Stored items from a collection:
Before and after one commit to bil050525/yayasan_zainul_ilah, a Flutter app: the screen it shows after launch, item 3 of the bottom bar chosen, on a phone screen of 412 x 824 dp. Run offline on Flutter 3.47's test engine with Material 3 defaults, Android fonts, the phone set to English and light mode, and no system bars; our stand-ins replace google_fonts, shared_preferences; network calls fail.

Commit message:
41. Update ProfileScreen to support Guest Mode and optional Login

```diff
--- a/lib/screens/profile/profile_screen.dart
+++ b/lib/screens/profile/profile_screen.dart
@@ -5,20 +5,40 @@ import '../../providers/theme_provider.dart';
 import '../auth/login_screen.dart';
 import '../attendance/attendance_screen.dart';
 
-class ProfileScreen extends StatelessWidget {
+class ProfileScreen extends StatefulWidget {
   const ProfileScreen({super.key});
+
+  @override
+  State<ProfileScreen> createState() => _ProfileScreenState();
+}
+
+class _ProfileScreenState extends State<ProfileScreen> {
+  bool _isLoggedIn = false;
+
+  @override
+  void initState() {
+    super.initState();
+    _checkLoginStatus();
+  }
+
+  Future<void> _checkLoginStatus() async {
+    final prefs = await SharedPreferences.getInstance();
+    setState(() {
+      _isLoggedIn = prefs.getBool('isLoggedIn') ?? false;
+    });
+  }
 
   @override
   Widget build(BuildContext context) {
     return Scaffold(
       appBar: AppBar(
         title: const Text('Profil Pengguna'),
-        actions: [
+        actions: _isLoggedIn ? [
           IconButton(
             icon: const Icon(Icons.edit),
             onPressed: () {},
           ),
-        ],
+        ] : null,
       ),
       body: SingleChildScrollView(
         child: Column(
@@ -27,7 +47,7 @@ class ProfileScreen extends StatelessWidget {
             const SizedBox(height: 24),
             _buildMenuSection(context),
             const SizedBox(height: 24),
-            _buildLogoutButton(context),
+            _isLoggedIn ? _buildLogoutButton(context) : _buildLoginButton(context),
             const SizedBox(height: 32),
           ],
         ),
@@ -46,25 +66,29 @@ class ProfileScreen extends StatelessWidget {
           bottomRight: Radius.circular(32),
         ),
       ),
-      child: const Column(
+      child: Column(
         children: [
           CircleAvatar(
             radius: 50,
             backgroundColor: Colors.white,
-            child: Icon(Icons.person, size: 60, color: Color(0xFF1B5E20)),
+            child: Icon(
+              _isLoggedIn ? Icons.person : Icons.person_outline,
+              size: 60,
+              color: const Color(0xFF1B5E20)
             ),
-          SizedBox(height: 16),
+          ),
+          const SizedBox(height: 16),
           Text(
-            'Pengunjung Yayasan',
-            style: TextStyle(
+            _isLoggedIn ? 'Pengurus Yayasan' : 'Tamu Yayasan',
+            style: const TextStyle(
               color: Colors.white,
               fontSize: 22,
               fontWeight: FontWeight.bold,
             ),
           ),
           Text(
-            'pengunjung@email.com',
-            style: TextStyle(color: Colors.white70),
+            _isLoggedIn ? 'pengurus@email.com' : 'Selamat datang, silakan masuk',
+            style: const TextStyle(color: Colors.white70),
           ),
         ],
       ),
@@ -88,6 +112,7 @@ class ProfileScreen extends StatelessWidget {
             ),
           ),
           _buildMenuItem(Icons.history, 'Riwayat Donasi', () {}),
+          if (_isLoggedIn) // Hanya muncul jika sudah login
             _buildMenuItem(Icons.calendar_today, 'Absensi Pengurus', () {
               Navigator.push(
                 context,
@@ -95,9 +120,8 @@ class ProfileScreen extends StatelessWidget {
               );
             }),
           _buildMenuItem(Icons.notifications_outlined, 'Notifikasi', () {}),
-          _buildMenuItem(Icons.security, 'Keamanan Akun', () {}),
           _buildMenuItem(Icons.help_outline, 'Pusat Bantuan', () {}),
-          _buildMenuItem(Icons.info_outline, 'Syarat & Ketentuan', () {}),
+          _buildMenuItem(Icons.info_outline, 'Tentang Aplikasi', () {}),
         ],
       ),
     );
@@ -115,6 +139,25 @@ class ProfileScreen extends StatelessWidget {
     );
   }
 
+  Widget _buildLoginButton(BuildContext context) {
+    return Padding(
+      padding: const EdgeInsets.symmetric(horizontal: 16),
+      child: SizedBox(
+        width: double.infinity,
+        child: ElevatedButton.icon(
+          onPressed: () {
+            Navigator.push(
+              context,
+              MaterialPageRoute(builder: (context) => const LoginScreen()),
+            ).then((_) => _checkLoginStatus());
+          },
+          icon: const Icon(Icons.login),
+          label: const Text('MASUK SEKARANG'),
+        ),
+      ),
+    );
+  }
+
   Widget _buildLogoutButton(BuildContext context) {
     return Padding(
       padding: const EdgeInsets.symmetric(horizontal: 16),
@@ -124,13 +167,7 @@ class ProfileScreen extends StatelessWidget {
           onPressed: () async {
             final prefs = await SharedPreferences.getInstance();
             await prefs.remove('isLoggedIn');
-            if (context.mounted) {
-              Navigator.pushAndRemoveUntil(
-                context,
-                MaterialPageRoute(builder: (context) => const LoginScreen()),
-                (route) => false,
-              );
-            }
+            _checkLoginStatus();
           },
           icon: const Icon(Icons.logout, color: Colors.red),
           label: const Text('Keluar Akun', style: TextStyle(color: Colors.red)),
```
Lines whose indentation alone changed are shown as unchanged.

• Task to carry out: Where a line of the data holds "prefs", show that line.

• Solution below:
+    final prefs = await SharedPreferences.getInstance();
+      _isLoggedIn = prefs.getBool('isLoggedIn') ?? false;
             final prefs = await SharedPreferences.getInstance();
             await prefs.remove('isLoggedIn');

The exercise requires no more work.